1982 Blackeberg, Sweden. The pale reflection of a half-naked young boy appears in the window. He's looking down from his bedroom window seeing new neighbours arrive in the night. The neighbours are a young girl and an older man - drag a few boxes inside the apartment building's entrance and start boarding up the windows


This is the opening of one of the most impressive vampire movies that has been released in the last decade. In fact, it isn’t that much of a vampire movie as well as a movie about an unusual friendship between the 12 year old boy Oskar (Kåre Hedebrant) and the girl next door Eli (Lina Leandersson). Based on the novel ‘Låt den rätte komma in’ by John Ajvide Lindqvist, Tomas Alfredson directed the movie where Lindqvist himself wrote the screenplay for.

Eli (Let The Right One In)


Oskar is a little outsider in school, hasn’t got any close friends and is obsessed with serial killers. And he’s getting more and more frustrated of being bullied at school. The scene at the playground where Oskar and Eli first meet feels natural and also gives a feeling there’s something weird about the little girl. During their meetings at the playground Oskar and Eli grow closer and a fragile friendship develops. Oskar has to deal with his growing frustration with his bullies and not having real friends while Eli struggles with her state, the need for blood and the loneliness. A smart way to keep focus on the friendship between the two youngsters while still be able to explore the implications of turning into and being a vampire is done by introducing a group of middle-aged inhabitants where one is becoming a vampire and learning what it means to be one.

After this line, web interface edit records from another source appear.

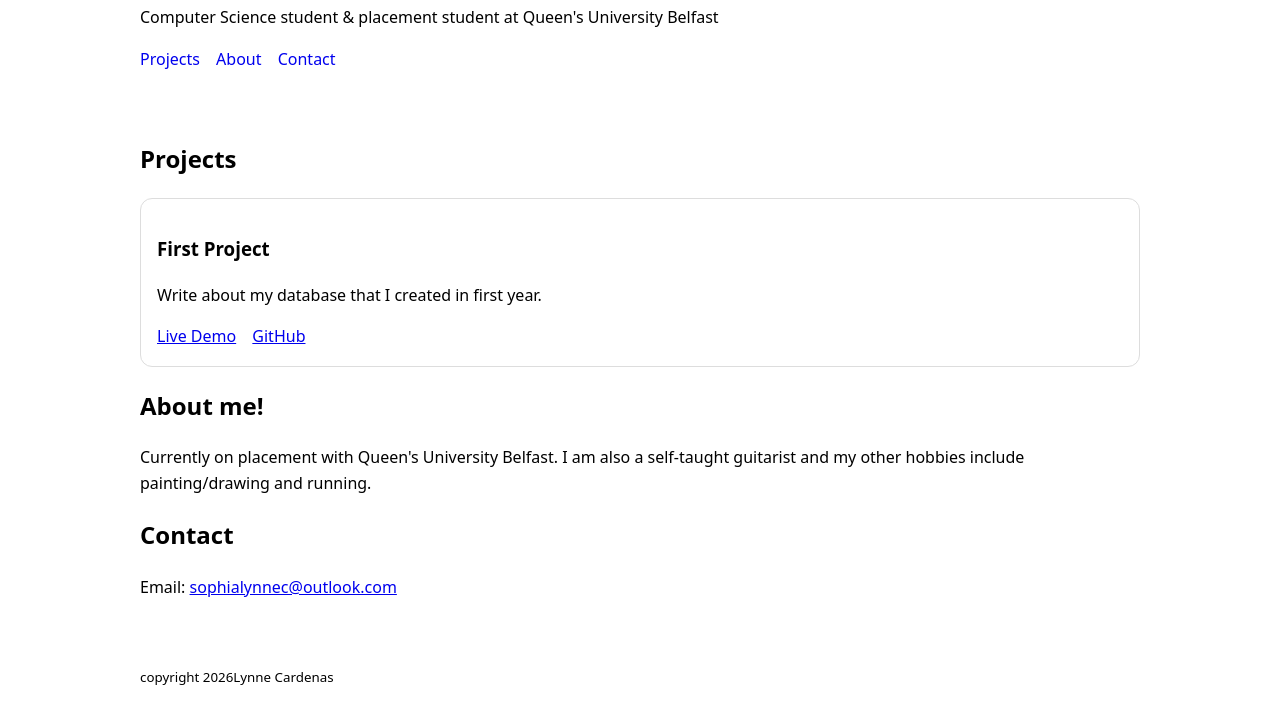
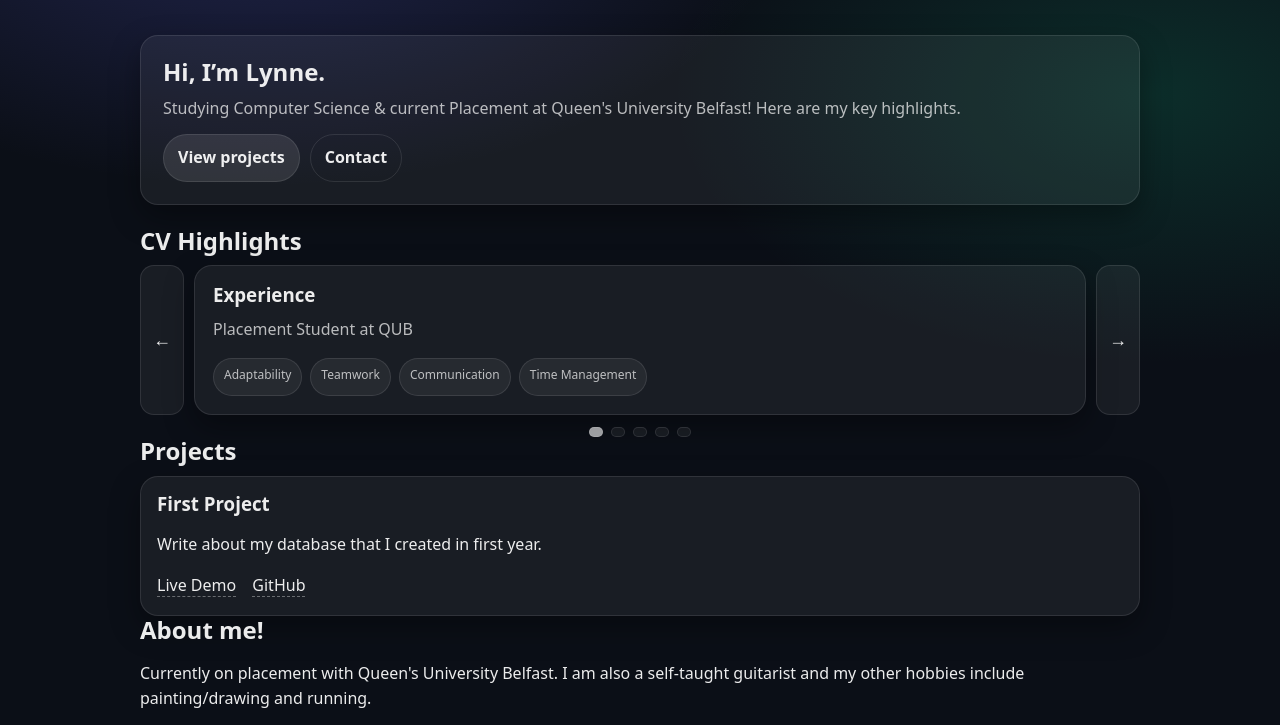
Before and after one commit to slynnec/myportfolio, a plain HTML site: page index.html in a window 1280 px wide. Shown: the part 113-838 px from the top of the page. Drawn offline with Linux system fonts and the light colour scheme.

Commit message:
Better Layout

```diff
--- a/index.html
+++ b/index.html
@@ -18,6 +18,39 @@
         </header>
 
         <main class="container">
+
+            <section class="hero">
+  <div>
+    <h1>Hi, I’m Lynne.</h1>
+    <p class="muted">
+      Studying Computer Science & current Placement at Queen's University Belfast!
+      Here are my key highlights.
+    </p>
+    <div class="cta">
+      <a class="btn" href="#projects">View projects</a>
+      <a class="btn btn-ghost" href="#contact">Contact</a>
+    </div>
+  </div>
+</section>
+
+<section class="carousel" aria-label="CV highlights carousel">
+  <div class="carousel-head">
+    <h2>CV Highlights</h2>
+  </div>
+
+  <div class="carousel-shell">
+    <button class="nav-btn" id="prev" aria-label="Previous highlight">←</button>
+
+    <article class="highlight-card" id="card" role="group" aria-live="polite">
+      <!-- Filled by JS -->
+    </article>
+
+    <button class="nav-btn" id="next" aria-label="Next highlight">→</button>
+  </div>
+
+  <div class="dots" id="dots" aria-label="Carousel pagination"></div>
+</section>
+
             <section id="projects">
                 <h2>Projects</h2>
                 <div class="grid">
--- a/script.js
+++ b/script.js
@@ -1 +1,82 @@
 document.getElementById("year").textContent = new Date().getFullYear();
+
+const highlights = [
+  {
+    title: "Experience",
+    body: "Placement Student at QUB",
+    pills: ["Adaptability", "Teamwork", "Communication", "Time Management"]
+  },
+  {
+    title: "Projects",
+    body: "Building web and software projects that show clean UI, practical features, and solid fundamentals.",
+    pills: ["HTML", "CSS", "JavaScript", "GitHub Pages"]
+  },
+  {
+    title: "Education",
+    body: "BSc Computer Science — focused on strengthening foundations and building a portfolio with real-world projects and experience.",
+    pills: ["Computer Science", "Data & AI interest", "Software engineering"]
+  },
+  {
+    title: "Strengths",
+    body: "I like working as part of a team and collaboration. I am always happy to help with what I can.",
+    pills: ["Reliable", "Detail-oriented", "Fast learner"]
+  },
+  {
+    title: "Links",
+    body: "GitHub, LinkedIn, and a downloadable CV can live here (we’ll wire these up next).",
+    pills: ["GitHub", "LinkedIn", "CV PDF"]
+  }
+];
+
+let index = 0;
+
+const card = document.getElementById("card");
+const dotsWrap = document.getElementById("dots");
+const prev = document.getElementById("prev");
+const next = document.getElementById("next");
+
+function renderDots() {
+  dotsWrap.innerHTML = "";
+  highlights.forEach((_, i) => {
+    const d = document.createElement("button");
+    d.className = "dot" + (i === index ? " active" : "");
+    d.setAttribute("aria-label", `Go to slide ${i + 1}`);
+    d.addEventListener("click", () => {
+      index = i;
+      render();
+    });
+    dotsWrap.appendChild(d);
+  });
+}
+
+function render() {
+  const h = highlights[index];
+  card.innerHTML = `
+    <div>
+      <h3>${h.title}</h3>
+      <p class="muted">${h.body}</p>
+    </div>
+    <div class="pill-row">
+      ${h.pills.map(p => `<span class="pill">${p}</span>`).join("")}
+    </div>
+  `;
+  renderDots();
+}
+
+prev.addEventListener("click", () => {
+  index = (index - 1 + highlights.length) % highlights.length;
+  render();
+});
+
+next.addEventListener("click", () => {
+  index = (index + 1) % highlights.length;
+  render();
+});
+
+// Keyboard support
+window.addEventListener("keydown", (e) => {
+  if (e.key === "ArrowLeft") prev.click();
+  if (e.key === "ArrowRight") next.click();
+});
+
+render();
--- a/styles.css
+++ b/styles.css
@@ -1,12 +1,144 @@
-* { box-sizing: border-box; }
+:root{
+  --bg: #0b0f17;
+  --panel: rgba(255,255,255,0.06);
+  --border: rgba(255,255,255,0.10);
+  --text: rgba(255,255,255,0.92);
+  --muted: rgba(255,255,255,0.70);
+  --shadow: 0 12px 30px rgba(0,0,0,0.35);
+  --radius: 18px;
+}
 
-body {
-    margin: 0;
-    font-family: system-ui, -apple-system, Segoe UI, Roboto, Arial, sans-serif;
-    line-height: 1.6;
+*{ box-sizing:border-box; }
+html{ scroll-behavior:smooth; }
+
+body{
+  margin:0;
+  font-family: system-ui, -apple-system, Segoe UI, Roboto, Arial, sans-serif;
+  background: radial-gradient(900px 500px at 20% 0%, rgba(99,102,241,0.25), transparent 60%),
+              radial-gradient(800px 450px at 90% 20%, rgba(16,185,129,0.18), transparent 60%),
+              var(--bg);
+  color: var(--text);
+  line-height:1.6;
 }
-.container {width: min(1000px, 92%); margin: 0 auto; padding: 24px 0;}
-nav a {margin-right: 12px; text-decoration: none;}
-.grid {display: grid; gap: 16px; grid-template-columns: repeat(auto-fit, minmax(240px, 1fr));}
-.card {border: 1px solid #ddd; border-radius: 12px; padding: 16px;}
-.card a {margin-right: 12px;}
+
+.container{ width:min(1000px, 92%); margin:0 auto; padding:28px 0; }
+
+header.container{
+  display:flex; justify-content:space-between; align-items:center; gap:16px;
+  padding-top:24px;
+}
+
+nav a{
+  color: var(--muted);
+  text-decoration:none;
+  margin-left:14px;
+}
+nav a:hover{ color: var(--text); }
+
+h1,h2,h3{ line-height:1.2; margin:0 0 10px; }
+.muted{ color: var(--muted); margin:0; }
+
+.hero{
+  display:grid;
+  gap:16px;
+  padding:22px;
+  border:1px solid var(--border);
+  background: var(--panel);
+  border-radius: var(--radius);
+  box-shadow: var(--shadow);
+  margin-top:10px;
+}
+
+.cta{ display:flex; gap:10px; margin-top:12px; flex-wrap:wrap; }
+
+.btn{
+  display:inline-flex; align-items:center; justify-content:center;
+  padding:10px 14px;
+  border-radius: 999px;
+  border:1px solid var(--border);
+  background: rgba(255,255,255,0.10);
+  color: var(--text);
+  text-decoration:none;
+  font-weight:600;
+}
+.btn:hover{ background: rgba(255,255,255,0.14); }
+.btn-ghost{ background: transparent; }
+
+.grid{
+  display:grid;
+  gap:16px;
+  grid-template-columns: repeat(auto-fit, minmax(240px, 1fr));
+}
+
+.card{
+  border:1px solid var(--border);
+  background: var(--panel);
+  border-radius: var(--radius);
+  padding:16px;
+  box-shadow: var(--shadow);
+}
+
+.card a{
+  color: var(--text);
+  text-decoration:none;
+  margin-right:12px;
+  border-bottom:1px dashed rgba(255,255,255,0.35);
+}
+.card a:hover{ border-bottom-color: rgba(255,255,255,0.9); }
+
+/* Carousel */
+.carousel{ margin-top:22px; }
+.carousel-head{ margin-bottom:10px; }
+
+.carousel-shell{
+  display:grid;
+  grid-template-columns: 44px 1fr 44px;
+  align-items:stretch;
+  gap:10px;
+}
+
+.nav-btn{
+  border:1px solid var(--border);
+  background: rgba(255,255,255,0.06);
+  color: var(--text);
+  border-radius: 14px;
+  cursor:pointer;
+  font-size:18px;
+}
+.nav-btn:hover{ background: rgba(255,255,255,0.10); }
+
+.highlight-card{
+  border:1px solid var(--border);
+  background: var(--panel);
+  border-radius: var(--radius);
+  padding:18px;
+  box-shadow: var(--shadow);
+  min-height: 150px;
+  display:grid;
+  gap:10px;
+}
+
+.pill-row{ display:flex; flex-wrap:wrap; gap:8px; }
+.pill{
+  font-size: 12px;
+  padding:6px 10px;
+  border-radius: 999px;
+  border:1px solid var(--border);
+  background: rgba(255,255,255,0.06);
+  color: var(--muted);
+}
+
+.dots{
+  display:flex;
+  gap:8px;
+  justify-content:center;
+  margin-top:12px;
+}
+.dot{
+  width:10px; height:10px;
+  border-radius:999px;
+  border:1px solid var(--border);
+  background: rgba(255,255,255,0.06);
+  cursor:pointer;
+}
+.dot.active{ background: rgba(255,255,255,0.60); }
```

Oskar (Let The Right One In)

Perfect match

Kåre Hedebrant is perfect as the plagued Oskar. He’s skinny, bleak and very introvert. Slowly he opens up towards Eli and learns to stand up for himself with her help. Lina Leandersson gives an extraordinary performance playing Eli, making her a tragic girl that copes with her fate. She finds a way of being a fragile girl as well as a growling, menacing monster that would kill anything that threatens her. You can feel the reluctance of showing Oskar her real nature, putting their relationship to risk this way. They both manage to make their friendship look natural and with ups and downs. The screenplay of Lindqvist is kept very subtle and often only gives hints of what’s going on while camera work of Hoyte van Hoytema is observing and keeps at a slight distance. Having read the novel as well the movie only slightly touches some parts that are described more extensively in the book. Alfredson did well in making the movie more poetic and delicate and not laying a more heavy emphasis on some of the horror aspects that the novel contains. There are many beautiful subtle indications that Eli isn’t just a normal girl: have a look at her eyes the basement-scene when the light is switched on or her face when she’s licking up drops of blood on the floor. And because this isn’t a balls-out horror movie the scenes that do are horrific make more impact. One of the last scenes makes it all comes together.

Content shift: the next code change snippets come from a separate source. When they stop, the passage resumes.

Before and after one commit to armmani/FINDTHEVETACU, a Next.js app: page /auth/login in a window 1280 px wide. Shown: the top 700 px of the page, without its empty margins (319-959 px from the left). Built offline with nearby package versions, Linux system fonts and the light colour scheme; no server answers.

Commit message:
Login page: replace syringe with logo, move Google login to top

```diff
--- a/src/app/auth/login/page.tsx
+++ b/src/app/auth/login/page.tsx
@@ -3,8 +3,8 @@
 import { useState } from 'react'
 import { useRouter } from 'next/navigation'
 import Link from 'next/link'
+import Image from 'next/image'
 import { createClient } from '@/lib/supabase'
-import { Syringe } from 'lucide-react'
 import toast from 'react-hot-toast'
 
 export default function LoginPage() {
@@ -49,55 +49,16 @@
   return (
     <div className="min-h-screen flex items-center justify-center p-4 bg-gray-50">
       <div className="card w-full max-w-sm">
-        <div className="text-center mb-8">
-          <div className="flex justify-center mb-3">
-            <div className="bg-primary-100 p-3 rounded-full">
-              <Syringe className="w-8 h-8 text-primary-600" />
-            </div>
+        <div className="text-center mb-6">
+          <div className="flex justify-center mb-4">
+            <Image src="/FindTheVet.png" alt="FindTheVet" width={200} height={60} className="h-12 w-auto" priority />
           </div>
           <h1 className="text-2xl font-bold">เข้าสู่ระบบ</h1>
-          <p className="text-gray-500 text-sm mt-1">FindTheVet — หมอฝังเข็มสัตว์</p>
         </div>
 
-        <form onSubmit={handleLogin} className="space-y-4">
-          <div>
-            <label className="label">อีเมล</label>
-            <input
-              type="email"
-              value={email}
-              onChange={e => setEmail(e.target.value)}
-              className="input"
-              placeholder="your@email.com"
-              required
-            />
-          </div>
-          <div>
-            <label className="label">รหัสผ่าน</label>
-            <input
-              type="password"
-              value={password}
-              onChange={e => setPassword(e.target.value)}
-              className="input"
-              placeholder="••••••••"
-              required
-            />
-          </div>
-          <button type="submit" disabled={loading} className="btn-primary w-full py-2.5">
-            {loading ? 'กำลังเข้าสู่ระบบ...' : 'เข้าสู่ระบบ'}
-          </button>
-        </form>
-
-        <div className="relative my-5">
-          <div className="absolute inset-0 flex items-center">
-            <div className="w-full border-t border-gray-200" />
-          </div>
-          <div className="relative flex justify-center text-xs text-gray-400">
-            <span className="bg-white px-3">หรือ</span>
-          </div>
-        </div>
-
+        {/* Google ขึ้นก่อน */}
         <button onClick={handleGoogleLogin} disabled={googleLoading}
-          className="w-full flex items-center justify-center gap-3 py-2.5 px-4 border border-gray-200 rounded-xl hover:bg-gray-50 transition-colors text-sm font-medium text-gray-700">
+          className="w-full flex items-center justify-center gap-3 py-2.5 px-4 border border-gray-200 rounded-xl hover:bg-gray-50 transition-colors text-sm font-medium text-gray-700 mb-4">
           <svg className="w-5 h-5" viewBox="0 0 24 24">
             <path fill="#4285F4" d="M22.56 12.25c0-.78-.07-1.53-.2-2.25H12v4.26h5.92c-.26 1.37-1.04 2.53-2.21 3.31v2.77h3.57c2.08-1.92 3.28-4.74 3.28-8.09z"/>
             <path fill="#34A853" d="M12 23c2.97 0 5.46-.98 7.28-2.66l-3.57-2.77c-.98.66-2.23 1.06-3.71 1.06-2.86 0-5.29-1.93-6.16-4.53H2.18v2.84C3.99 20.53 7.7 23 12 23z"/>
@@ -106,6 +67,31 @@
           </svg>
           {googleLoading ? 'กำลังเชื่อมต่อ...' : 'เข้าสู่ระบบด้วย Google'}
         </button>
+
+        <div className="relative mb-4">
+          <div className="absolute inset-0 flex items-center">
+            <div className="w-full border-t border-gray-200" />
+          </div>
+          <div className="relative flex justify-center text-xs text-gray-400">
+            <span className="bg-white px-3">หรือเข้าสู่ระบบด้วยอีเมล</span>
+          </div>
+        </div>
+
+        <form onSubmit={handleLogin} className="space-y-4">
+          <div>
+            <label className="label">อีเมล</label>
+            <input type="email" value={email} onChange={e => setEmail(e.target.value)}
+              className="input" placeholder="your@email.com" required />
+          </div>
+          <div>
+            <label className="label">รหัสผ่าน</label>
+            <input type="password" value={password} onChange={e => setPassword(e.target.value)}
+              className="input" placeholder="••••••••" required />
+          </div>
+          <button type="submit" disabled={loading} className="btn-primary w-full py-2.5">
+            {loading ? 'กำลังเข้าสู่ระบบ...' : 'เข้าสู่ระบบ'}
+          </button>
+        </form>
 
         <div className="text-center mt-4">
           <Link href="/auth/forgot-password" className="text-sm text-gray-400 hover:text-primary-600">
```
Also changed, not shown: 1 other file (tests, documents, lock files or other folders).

Oskar and Eli (Let The Right One In)

Closing thoughts

If you’re in for a gorefest with bodily fluids coming out of all kinds of orifices leave this one be but if you’re looking for one of the best movies that portraying the troubles of growing up and making friends dosed with a fair bit of horror this one is for you. This movie truly has a warm, beating heart - even if it’s an undead one.



Let The Right One In  (Låt den råtte komma in)

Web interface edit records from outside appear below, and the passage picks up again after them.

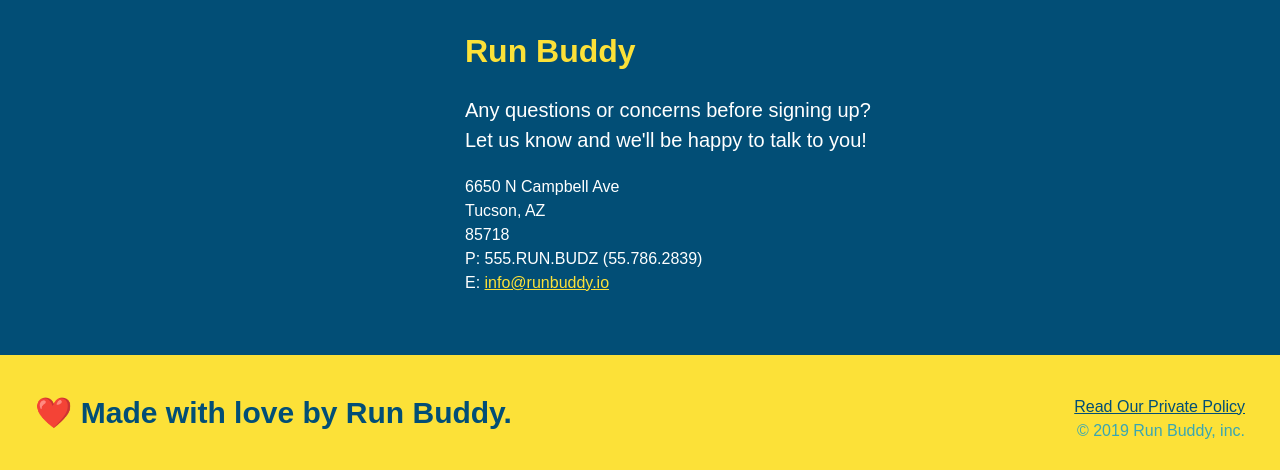
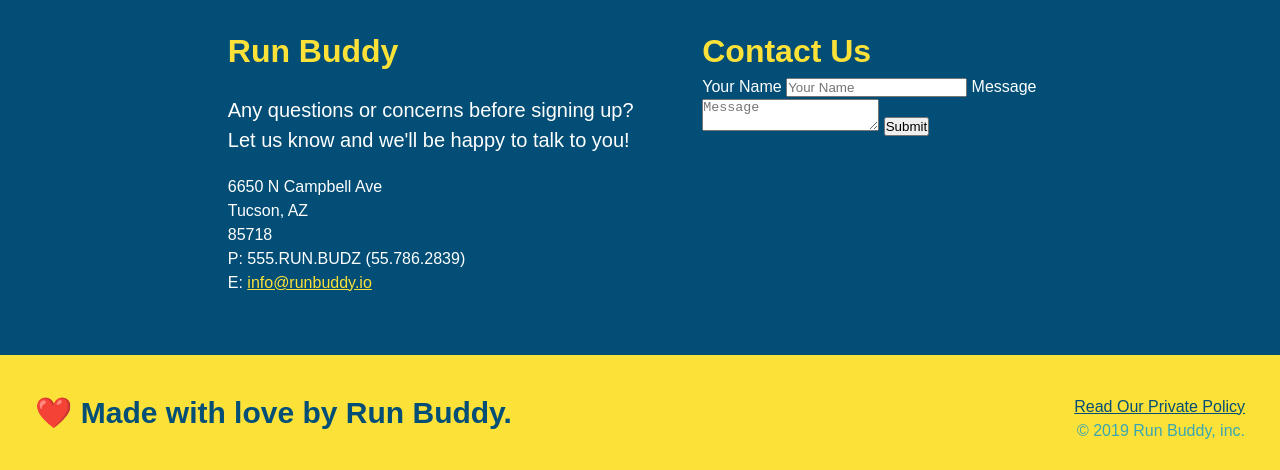
Before and after one commit to CristinaGomezPadilla/Run-Buddy, a plain HTML site: page index.html in a window 1280 px wide. Shown: the part 4535-5005 px from the top of the page. Drawn offline with Linux system fonts and the light colour scheme; files whose address does not match are found by name.

Commit message:
add contact form

```diff
--- a/index.html
+++ b/index.html
@@ -213,6 +213,21 @@
       </adress>
     </div>
 
+    <!-- Contact Us form at the bottom-->
+
+    <div class="contact-form">
+      <h3>Contact Us</h3>
+      <form>
+        <label for="contact-name">Your Name</label>
+        <input type="text" id="contact-name" placeholder="Your Name" />
+
+        <label for="contact-message">Message</label>
+        <textarea id="contact-message" placeholder="Message"></textarea>
+
+        <button type="submit">Submit</button>
+      </form>
+    </div>
+
   </section>
 
   <!-- Footer -->
```
Also changed, not shown: ._index.html (deleted), assets/css/._hero-bg.jpg (deleted).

Let The Right One In (Låt den råtte komma in)


Tomas Alfredson






KÃ¥re Hedebrant, Lina Leandersson, Per Ragnar